Earlier this year, an emerging virus transmitted by ticks was reported. What is known about it so far?

The Alongshan virus (ALSV) could be detected in ticks in Switzerland in 2021/2022. However, the effects of this virus on humans have not yet been conclusively clarified. It was first detected in China in 2017 in patients with a history of tick bites and symptoms of TBE virus. It has never been isolated in a patient in Switzerland. Specific tests are not yet available, but in suspected cases, viral metagenomic sequencing can be used to clarify whether ALSV is present.

What are the symptoms to look out for after a tick bite and what should you do if they occur?

Lyme disease symptoms

After a tick bite with transmission of Borrelia, a migratory redness (erythema migrans) may occur a few days later. This is an inflammation of the skin in the area of the sting, which expands in a ring shape in the course and fades again centrally, similar to the image of a target. This skin manifestation must be distinguished from the local and harmless skin reaction, which typically occurs only just around the sting site and does not extend beyond 5 cm.

In case of a skin reaction typical for Borrelia, a physician should be consulted in order to initiate antibiotic therapy. In rare cases, different symptoms may appear several weeks to years after transmission of Borrelia. Joint inflammation may occur, in this case the knee joint is usually affected. Further, cardiac arrhythmias or inflammation of the nervous system may occur.

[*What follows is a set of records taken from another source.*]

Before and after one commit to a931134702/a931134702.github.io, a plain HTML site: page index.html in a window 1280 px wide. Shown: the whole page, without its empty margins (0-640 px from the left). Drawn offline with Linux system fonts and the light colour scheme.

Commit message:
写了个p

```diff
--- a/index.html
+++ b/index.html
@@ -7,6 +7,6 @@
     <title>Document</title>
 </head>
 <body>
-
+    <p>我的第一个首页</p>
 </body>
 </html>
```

In these cases, a physician should be consulted to diagnose or rule out Lyme disease. If confirmed, the physician will recommend antibiotic therapy.

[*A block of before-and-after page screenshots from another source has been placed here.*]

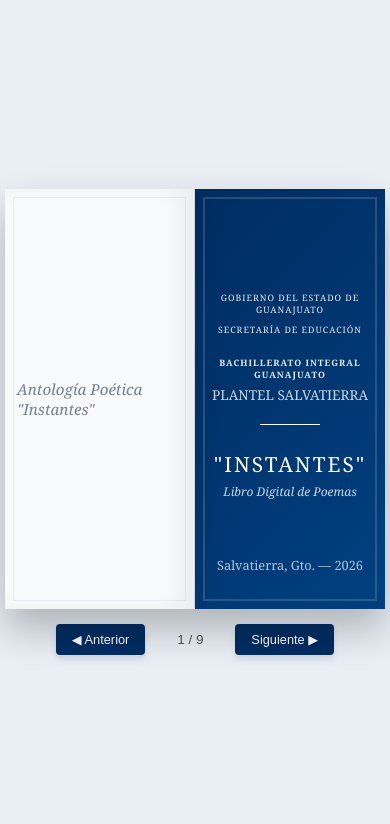
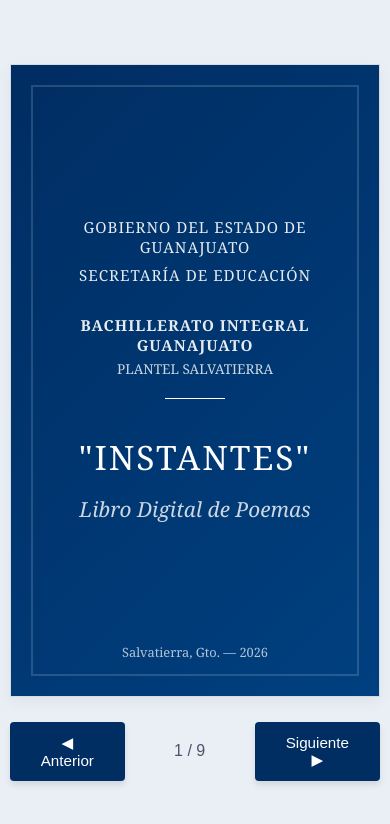
Before and after one commit to Lxca23/Poemas-Instantes-BIG-Salvatierra, a plain HTML site: page index.html in a window 390 px wide. Drawn offline with Linux system fonts and the light colour scheme.

Commit message:
Add files via upload

```diff
--- a/index.html
+++ b/index.html
@@ -19,6 +19,7 @@
             min-height: 100vh;
             font-family: 'Georgia', serif;
             padding: 20px;
+            /* Evita la selección de texto para mayor protección */
             user-select: none;
             -webkit-user-select: none;
             -moz-user-select: none;
@@ -188,49 +189,48 @@
             text-align: center;
         }
 
-        /* 📱 NUEVO RESPONSIVE ADAPTATIVO: MANTIENE DOBLE PÁGINA EN IPHONE/CELULARES */
+        /* 📱 RESPONSIVE ADAPTATIVO: UNA PÁGINA VERTICAL COMODA EN CELULARES */
         @media (max-width: 768px) {
             body {
-                padding: 5px;
+                padding: 10px;
             }
-            /* Reducimos la altura en móvil para que quepa bien junto con los botones */
             .book-container {
-                height: 420px;
+                height: 75vh;
             }
-            /* Forzamos a que sigan midiendo 50% cada una (Doble hoja activa) */
+            .book {
+                background: none;
+                box-shadow: none;
+            }
+            .page-pair {
+                flex-direction: column;
+            }
             .page-left, .page-right {
-                width: 50% !important;
-                display: flex !important;
-                padding: 15px 12px; /* Reducción de márgenes internos para que el texto no se desborde */
+                width: 100% !important;
+                height: 100% !important;
+                padding: 30px 20px;
+                border: 1px solid #d3dbe3;
+                box-shadow: 0 5px 15px rgba(0,0,0,0.05) !important;
             }
+            /* Ocultación y visualización selectiva para priorizar el contenido legible */
             .page-left-hidden {
-                display: flex !important;
+                display: none !important;
             }
-            /* Ajustes decorativos interiores en móvil */
-            .page-left::before, .page-right::before {
-                top: 8px; left: 8px; right: 8px; bottom: 8px;
+            .page-pair.active .page-left {
+                display: none; /* Oculta la hoja izquierda para dar prioridad a la hoja de contenido */
             }
-            /* Escalado proporcional de textos para pantallas pequeñas */
-            .portada-bg h1 { font-size: 1.3rem; margin: 5px 0; }
-            .portada-bg h2 { font-size: 0.55rem; }
-            .portada-bg .sub { font-size: 0.75rem; margin-bottom: 10px; }
-            .title-section { font-size: 0.8rem; margin-bottom: 6px; padding-bottom: 3px; }
-            .content-text { font-size: 0.62rem; line-height: 1.3; }
-            .poem-text { padding-left: 6px; border-left-width: 2px; }
-            .footer-tag { font-size: 0.55rem; padding-top: 4px; margin-top: 4px; }
-            .portada-bg style, p, div { font-size: 0.6rem; }
-            .controls { margin-top: 15px; gap: 10px; }
-            .btn-turn { padding: 8px 16px; font-size: 0.8rem; }
-            .page-counter { font-size: 0.85rem; min-width: 70px; }
+            .page-pair.active .page-right {
+                display: flex; /* Muestra siempre el contenido principal en celulares (incluye contraportada) */
+                height: 100% !important;
+            }
+            .portada-bg h1 { font-size: 2.1rem; }
+            .title-section { font-size: 1.15rem; }
+            .content-text { font-size: 0.88rem; line-height: 1.5; }
         }
     </style>
 </head>
-<body oncontextmenu="return false;">
-
-    <div class="book-container">
+<body oncontextmenu="return false;"> <div class="book-container">
         <div class="book" id="digitalBook">
 
-            <!-- BLOQUE 1: PORTADA -->
             <div class="page-pair active">
                 <div class="page-left page-left-hidden" style="background-color: #f8fafc; justify-content: center; align-items: center;">
                     <p style="color: #718096; font-style: italic; font-size: 0.95rem;">Antología Poética "Instantes"</p>
@@ -248,7 +248,6 @@
                 </div>
             </div>
 
-            <!-- BLOQUE 2: PRÓLOGO (PÁGINAS I Y II) -->
             <div class="page-pair">
                 <div class="page-left">
                     <h3 class="title-section">Prólogo</h3>
@@ -270,7 +269,6 @@
                 </div>
             </div>
 
-            <!-- BLOQUE 3: PRÓLOGO III Y POEMA 1 -->
             <div class="page-pair">
                 <div class="page-left">
                     <h3 class="title-section">Prólogo</h3>
@@ -304,7 +302,6 @@
                 </div>
             </div>
 
-            <!-- BLOQUE 4: POEMAS 2 Y 3 -->
             <div class="page-pair">
                 <div class="page-left">
                     <h3 class="title-section">El color que perdimos</h3>
@@ -344,7 +341,6 @@
                 </div>
             </div>
 
-            <!-- BLOQUE 5: POEMAS 4 Y 5 -->
             <div class="page-pair">
                 <div class="page-left">
                     <h3 class="title-section">Mi mano en tu camino</h3>
@@ -383,7 +379,6 @@
                 </div>
             </div>
 
-            <!-- BLOQUE 6: POEMAS 6 Y 7 -->
             <div class="page-pair">
                 <div class="page-left">
                     <h3 class="title-section">Huellas en el Alma</h3>
@@ -421,7 +416,6 @@
                 </div>
             </div>
 
-            <!-- BLOQUE 7: POEMAS 8 Y 9 -->
             <div class="page-pair">
                 <div class="page-left">
                     <h3 class="title-section">La pieza que faltaba</h3>
@@ -449,7 +443,6 @@
                 </div>
             </div>
 
-            <!-- BLOQUE 8: INSTANTE ETERNO Y TU AUSENCIA -->
             <div class="page-pair">
                 <div class="page-left">
                     <h3 class="title-section">Instante Eterno</h3>
@@ -500,16 +493,15 @@
                 </div>
             </div>
 
-            <!-- BLOQUE 9: CONTRAPORTADA DE CRÉDITOS FINAL -->
             <div class="page-pair">
                 <div class="page-left page-left-hidden" style="background-color: #f8fafc; justify-content: center; align-items: center;">
                     <p style="color: #a0aec0; font-style: italic; font-size: 0.95rem;">Hacia nuevos horizontes poéticos...</p>
                 </div>
-                <div class="page-right" style="background-color: #fafbfc; justify-content: center; align-items: center; text-align: center; padding: 10px;">
-                    <div style="width: 30px; height: 1px; background-color: #002d62; margin-bottom: 15px;"></div>
-                    <p style="font-size: 1.1rem; color: #002d62; font-weight: bold; letter-spacing: 1px;" class="final-title">FIN DE LA ANTOLOGÍA</p>
-                    <p style="font-size: 0.85rem; color: #718096; margin-top: 5px; font-style: italic;" class="final-sub">"Las palabras vuelan, el arte permanece."</p>
-                    <div style="position: absolute; bottom: 35px; left: 10px; right: 10px; font-family: sans-serif; font-size: 0.72rem; color: #a0aec0; font-weight: bold; line-height: 1.4; letter-spacing: 1px;">
+                <div class="page-right" style="background-color: #fafbfc; justify-content: center; align-items: center; text-align: center; padding: 20px;">
+                    <div style="width: 40px; height: 1px; background-color: #002d62; margin-bottom: 20px;"></div>
+                    <p style="font-size: 1.1rem; color: #002d62; font-weight: bold; letter-spacing: 1px;">FIN DE LA ANTOLOGÍA</p>
+                    <p style="font-size: 0.85rem; color: #718096; margin-top: 5px; font-style: italic;">"Las palabras vuelan, el arte permanece."</p>
+                    <div style="position: absolute; bottom: 40px; left: 20px; right: 20px; font-family: sans-serif; font-size: 0.75rem; color: #a0aec0; font-weight: bold; line-height: 1.4; letter-spacing: 1px;">
                         DERECHOS RESERVADOS 2026.<br>ING. JOSÉ ALFREDO LÓPEZ CARBAJAL.
                     </div>
                 </div>
@@ -518,7 +510,6 @@
         </div>
     </div>
 
-    <!-- NAVEGACIÓN -->
     <div class="controls">
         <button class="btn-turn" id="prevBtn">◀ Anterior</button>
         <span class="page-counter" id="pageIdx">1 / 9</span>
```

Symptoms of early summer meningo encephalitis

TBE typically occurs in two phases: The first phase lasts seven to fourteen days after the tick bite. During this time, flu-like symptoms such as headache, fever, fatigue or joint pain may occur, but they disappear completely after a few days. For a small proportion of patients, after a symptom-free interval, a second phase occurs in which the nervous system is affected: Meningitis or cerebral inflammation, paralysis of the facial nerves, arms or legs. Severe courses can lead to permanent damage or even death.

Rabbit fever symptoms

In hare fever, ulcers occur in the area of the bite site within about ten days after the tick bite, with concomitant enlarged lymph nodes in the region of the bite site. If these symptoms are present, a physician should be consulted to initiate antibiotic therapy.

Tick bite or tick sting?

In common parlance, it is referred to as a tick bite. Scientifically correct, however, is tick bite: the tick first penetrates the skin of its victim with its scissor-like mouth tool. Then it stings with its stinging proboscis and sucks blood for several days.

What vaccinations are possible and recommended?

Of the tick-borne diseases occurring in Switzerland, there is only an effective vaccination against TBE. It is recommended that people who live in the area where the TBE pathogens are distributed, or who spend time there, get vaccinated against TBE. Three doses of vaccine are required for complete immunization. In the course, booster vaccinations are recommended every ten years. The costs for the vaccination are covered by the health insurance companies according to the recommendations within the framework of the basic insurance.